Task material:

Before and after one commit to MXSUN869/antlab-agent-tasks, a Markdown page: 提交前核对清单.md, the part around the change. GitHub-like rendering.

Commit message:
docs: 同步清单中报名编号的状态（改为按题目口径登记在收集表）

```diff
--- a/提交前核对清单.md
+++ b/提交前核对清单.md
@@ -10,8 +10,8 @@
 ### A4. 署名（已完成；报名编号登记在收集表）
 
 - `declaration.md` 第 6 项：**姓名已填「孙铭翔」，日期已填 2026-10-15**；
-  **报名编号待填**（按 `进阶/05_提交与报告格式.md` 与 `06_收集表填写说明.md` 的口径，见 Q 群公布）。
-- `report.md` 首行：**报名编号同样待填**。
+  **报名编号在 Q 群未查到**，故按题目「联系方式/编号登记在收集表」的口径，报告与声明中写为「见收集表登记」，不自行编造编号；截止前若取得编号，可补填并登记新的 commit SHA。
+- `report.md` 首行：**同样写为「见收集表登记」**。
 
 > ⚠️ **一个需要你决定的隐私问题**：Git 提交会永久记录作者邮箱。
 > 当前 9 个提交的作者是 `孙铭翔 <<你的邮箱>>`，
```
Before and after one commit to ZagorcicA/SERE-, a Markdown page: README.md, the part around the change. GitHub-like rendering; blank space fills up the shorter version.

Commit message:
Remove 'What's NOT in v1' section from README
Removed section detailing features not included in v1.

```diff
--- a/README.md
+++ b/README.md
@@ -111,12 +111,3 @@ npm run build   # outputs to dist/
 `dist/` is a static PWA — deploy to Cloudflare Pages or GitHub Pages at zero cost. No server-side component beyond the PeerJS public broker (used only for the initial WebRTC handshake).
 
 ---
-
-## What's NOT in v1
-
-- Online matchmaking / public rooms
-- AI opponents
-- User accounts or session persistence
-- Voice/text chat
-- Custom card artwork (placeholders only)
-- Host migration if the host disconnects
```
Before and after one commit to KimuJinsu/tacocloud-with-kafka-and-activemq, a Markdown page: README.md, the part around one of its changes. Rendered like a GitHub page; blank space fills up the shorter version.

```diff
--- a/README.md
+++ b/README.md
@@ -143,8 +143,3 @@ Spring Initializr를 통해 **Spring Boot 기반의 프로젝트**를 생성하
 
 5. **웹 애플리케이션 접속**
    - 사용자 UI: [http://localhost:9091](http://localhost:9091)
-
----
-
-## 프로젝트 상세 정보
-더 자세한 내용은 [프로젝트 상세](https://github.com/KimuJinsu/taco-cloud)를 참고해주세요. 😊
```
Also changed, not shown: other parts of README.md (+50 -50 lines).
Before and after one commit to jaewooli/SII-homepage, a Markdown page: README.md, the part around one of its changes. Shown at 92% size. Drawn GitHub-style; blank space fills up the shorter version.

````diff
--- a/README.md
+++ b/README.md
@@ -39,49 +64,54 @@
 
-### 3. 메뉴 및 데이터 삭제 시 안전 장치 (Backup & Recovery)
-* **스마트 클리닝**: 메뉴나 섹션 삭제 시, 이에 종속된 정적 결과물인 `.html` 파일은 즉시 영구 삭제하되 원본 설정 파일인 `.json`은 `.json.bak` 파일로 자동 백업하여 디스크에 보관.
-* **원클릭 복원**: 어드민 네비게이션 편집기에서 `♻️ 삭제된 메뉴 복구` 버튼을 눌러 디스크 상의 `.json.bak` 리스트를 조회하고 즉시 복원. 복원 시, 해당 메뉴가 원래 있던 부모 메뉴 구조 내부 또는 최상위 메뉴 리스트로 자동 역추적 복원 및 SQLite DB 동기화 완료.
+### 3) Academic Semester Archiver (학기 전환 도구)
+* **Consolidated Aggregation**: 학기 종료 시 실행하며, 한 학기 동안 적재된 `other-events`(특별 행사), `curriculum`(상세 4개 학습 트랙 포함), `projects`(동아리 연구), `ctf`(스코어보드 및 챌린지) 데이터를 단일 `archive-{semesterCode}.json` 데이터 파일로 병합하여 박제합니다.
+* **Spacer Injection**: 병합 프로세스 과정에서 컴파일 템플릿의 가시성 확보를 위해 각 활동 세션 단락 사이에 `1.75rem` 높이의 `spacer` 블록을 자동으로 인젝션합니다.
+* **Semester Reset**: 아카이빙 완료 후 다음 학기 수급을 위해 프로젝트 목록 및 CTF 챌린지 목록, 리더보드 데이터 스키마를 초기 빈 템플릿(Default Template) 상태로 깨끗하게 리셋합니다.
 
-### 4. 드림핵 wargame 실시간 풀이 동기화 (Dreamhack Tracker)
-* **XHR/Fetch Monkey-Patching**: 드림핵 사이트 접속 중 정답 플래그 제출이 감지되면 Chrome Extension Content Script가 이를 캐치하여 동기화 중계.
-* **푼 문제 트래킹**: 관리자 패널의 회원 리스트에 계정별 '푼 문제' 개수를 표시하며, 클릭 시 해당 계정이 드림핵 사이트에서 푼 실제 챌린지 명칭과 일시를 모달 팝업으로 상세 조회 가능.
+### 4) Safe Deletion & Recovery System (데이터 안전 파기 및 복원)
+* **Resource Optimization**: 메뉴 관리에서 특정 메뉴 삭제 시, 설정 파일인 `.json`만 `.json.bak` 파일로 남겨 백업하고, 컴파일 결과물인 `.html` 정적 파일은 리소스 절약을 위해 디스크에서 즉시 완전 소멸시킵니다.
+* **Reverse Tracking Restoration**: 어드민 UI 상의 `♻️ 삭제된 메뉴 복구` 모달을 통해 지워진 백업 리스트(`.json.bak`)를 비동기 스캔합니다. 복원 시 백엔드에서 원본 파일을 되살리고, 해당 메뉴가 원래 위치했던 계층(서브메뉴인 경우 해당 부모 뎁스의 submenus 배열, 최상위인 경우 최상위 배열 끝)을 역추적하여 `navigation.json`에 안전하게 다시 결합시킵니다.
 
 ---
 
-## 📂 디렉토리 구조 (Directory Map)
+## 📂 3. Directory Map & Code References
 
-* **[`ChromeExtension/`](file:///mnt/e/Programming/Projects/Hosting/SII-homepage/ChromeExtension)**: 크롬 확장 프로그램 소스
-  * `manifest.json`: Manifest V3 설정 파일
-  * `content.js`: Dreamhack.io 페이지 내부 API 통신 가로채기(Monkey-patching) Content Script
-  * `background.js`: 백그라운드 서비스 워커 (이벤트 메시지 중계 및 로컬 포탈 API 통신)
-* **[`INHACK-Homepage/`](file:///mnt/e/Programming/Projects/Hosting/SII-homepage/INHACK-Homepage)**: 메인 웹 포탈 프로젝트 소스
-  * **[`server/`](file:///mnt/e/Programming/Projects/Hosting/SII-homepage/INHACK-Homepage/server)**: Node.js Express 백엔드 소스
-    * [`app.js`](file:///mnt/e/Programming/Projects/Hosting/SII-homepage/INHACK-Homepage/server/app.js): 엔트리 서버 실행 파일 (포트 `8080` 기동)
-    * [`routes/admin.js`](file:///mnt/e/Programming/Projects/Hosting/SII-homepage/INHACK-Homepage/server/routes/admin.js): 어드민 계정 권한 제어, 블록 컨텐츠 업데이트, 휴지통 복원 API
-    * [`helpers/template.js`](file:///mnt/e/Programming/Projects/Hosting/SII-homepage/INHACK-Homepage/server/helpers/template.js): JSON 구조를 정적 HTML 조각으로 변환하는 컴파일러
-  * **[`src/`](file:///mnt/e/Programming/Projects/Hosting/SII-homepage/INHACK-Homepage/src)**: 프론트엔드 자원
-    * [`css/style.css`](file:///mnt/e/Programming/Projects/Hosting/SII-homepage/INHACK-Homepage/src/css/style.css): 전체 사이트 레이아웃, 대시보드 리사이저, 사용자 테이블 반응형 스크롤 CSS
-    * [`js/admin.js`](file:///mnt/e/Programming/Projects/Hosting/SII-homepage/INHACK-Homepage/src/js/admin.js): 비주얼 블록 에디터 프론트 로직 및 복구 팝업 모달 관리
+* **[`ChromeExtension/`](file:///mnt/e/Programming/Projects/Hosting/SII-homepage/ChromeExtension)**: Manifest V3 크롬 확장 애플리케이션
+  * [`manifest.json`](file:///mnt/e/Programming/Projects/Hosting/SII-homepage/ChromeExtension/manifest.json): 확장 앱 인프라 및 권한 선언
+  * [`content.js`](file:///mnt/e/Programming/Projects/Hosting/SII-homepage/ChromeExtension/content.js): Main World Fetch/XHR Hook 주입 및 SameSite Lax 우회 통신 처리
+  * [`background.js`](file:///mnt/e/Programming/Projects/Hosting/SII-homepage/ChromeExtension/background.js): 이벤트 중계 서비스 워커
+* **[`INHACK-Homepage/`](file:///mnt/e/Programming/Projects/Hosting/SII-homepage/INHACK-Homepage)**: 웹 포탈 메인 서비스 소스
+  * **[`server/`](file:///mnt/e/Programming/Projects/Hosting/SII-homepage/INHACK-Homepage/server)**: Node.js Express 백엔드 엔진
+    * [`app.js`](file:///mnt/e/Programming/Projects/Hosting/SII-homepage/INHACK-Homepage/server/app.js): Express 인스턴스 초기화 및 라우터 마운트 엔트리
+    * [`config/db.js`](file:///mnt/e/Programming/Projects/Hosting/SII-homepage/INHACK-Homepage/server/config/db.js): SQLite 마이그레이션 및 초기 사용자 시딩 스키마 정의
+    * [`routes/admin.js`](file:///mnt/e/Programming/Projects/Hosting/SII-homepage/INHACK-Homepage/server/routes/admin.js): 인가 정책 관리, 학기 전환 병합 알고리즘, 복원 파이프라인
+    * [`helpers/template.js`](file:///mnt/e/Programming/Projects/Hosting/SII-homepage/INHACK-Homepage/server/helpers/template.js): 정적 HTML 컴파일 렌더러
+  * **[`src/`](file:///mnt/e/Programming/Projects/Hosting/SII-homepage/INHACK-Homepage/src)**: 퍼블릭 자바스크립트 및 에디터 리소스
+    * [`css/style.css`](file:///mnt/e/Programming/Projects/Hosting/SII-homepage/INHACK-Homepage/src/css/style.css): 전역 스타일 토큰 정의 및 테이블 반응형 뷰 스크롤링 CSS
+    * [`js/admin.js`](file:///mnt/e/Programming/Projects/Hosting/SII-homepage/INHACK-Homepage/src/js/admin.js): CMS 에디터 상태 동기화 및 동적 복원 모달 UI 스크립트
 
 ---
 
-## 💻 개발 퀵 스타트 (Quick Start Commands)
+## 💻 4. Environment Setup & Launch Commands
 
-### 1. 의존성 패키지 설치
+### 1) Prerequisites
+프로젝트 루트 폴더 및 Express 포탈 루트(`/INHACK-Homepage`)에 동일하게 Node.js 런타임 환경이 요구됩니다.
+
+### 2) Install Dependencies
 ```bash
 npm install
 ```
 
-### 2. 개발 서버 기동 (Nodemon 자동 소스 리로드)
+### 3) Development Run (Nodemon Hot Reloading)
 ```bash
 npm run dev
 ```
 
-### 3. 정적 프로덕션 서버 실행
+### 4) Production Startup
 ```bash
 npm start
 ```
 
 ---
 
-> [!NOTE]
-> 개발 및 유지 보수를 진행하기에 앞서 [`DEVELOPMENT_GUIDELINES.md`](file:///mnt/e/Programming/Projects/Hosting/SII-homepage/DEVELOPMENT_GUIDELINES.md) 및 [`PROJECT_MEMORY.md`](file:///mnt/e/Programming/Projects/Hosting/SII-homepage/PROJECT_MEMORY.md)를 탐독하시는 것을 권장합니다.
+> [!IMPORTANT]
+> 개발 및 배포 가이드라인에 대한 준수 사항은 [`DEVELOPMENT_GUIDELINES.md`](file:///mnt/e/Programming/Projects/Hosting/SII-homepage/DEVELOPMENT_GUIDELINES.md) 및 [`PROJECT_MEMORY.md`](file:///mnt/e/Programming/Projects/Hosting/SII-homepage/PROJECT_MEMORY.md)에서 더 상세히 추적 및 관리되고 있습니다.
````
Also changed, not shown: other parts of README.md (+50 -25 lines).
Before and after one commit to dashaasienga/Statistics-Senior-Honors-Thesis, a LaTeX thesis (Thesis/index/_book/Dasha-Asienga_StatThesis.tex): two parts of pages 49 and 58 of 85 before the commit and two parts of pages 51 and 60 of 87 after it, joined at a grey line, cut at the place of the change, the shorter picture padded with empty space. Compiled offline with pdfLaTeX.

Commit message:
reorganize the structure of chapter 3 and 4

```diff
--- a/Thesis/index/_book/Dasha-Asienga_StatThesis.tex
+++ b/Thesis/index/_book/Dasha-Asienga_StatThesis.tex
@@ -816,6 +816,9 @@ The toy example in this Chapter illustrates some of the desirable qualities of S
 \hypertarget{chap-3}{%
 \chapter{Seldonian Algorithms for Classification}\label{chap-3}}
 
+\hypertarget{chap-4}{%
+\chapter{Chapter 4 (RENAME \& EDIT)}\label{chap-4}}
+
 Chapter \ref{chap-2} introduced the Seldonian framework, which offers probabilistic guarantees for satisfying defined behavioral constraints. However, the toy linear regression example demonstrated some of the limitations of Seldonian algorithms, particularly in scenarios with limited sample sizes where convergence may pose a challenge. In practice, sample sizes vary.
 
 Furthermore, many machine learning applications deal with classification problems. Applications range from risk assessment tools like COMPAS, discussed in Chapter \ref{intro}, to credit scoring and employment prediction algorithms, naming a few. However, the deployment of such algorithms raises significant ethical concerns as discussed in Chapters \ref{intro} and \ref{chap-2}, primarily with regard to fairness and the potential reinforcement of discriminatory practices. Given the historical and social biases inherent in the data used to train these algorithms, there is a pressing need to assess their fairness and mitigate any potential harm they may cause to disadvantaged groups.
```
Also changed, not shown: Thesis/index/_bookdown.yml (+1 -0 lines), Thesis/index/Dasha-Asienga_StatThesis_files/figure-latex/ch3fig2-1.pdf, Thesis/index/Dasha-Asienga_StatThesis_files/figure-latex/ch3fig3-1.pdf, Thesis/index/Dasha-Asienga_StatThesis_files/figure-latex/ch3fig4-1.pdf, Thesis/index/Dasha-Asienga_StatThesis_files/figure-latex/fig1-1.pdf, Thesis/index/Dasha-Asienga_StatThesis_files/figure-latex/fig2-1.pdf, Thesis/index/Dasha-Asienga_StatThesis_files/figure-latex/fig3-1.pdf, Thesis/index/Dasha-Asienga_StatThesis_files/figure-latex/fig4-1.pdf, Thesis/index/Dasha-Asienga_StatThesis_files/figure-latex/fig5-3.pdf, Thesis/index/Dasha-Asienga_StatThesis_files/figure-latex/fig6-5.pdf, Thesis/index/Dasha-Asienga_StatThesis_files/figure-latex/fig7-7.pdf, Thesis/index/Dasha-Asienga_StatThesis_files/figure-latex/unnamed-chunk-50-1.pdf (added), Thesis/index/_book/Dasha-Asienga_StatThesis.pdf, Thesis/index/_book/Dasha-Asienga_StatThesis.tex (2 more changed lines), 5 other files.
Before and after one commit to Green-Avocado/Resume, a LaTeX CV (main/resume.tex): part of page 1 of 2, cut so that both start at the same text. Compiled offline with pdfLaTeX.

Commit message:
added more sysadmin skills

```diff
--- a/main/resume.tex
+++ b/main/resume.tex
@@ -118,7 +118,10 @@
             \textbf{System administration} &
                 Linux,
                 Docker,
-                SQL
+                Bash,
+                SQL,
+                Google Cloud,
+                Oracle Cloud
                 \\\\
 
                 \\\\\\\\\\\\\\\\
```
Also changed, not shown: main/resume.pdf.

Assignment: Could you return all lines from the records that include the word "提交前核对清单"?

Finished exercise:
Before and after one commit to MXSUN869/antlab-agent-tasks, a Markdown page: 提交前核对清单.md, the part around the change. GitHub-like rendering.
--- a/提交前核对清单.md
+++ b/提交前核对清单.md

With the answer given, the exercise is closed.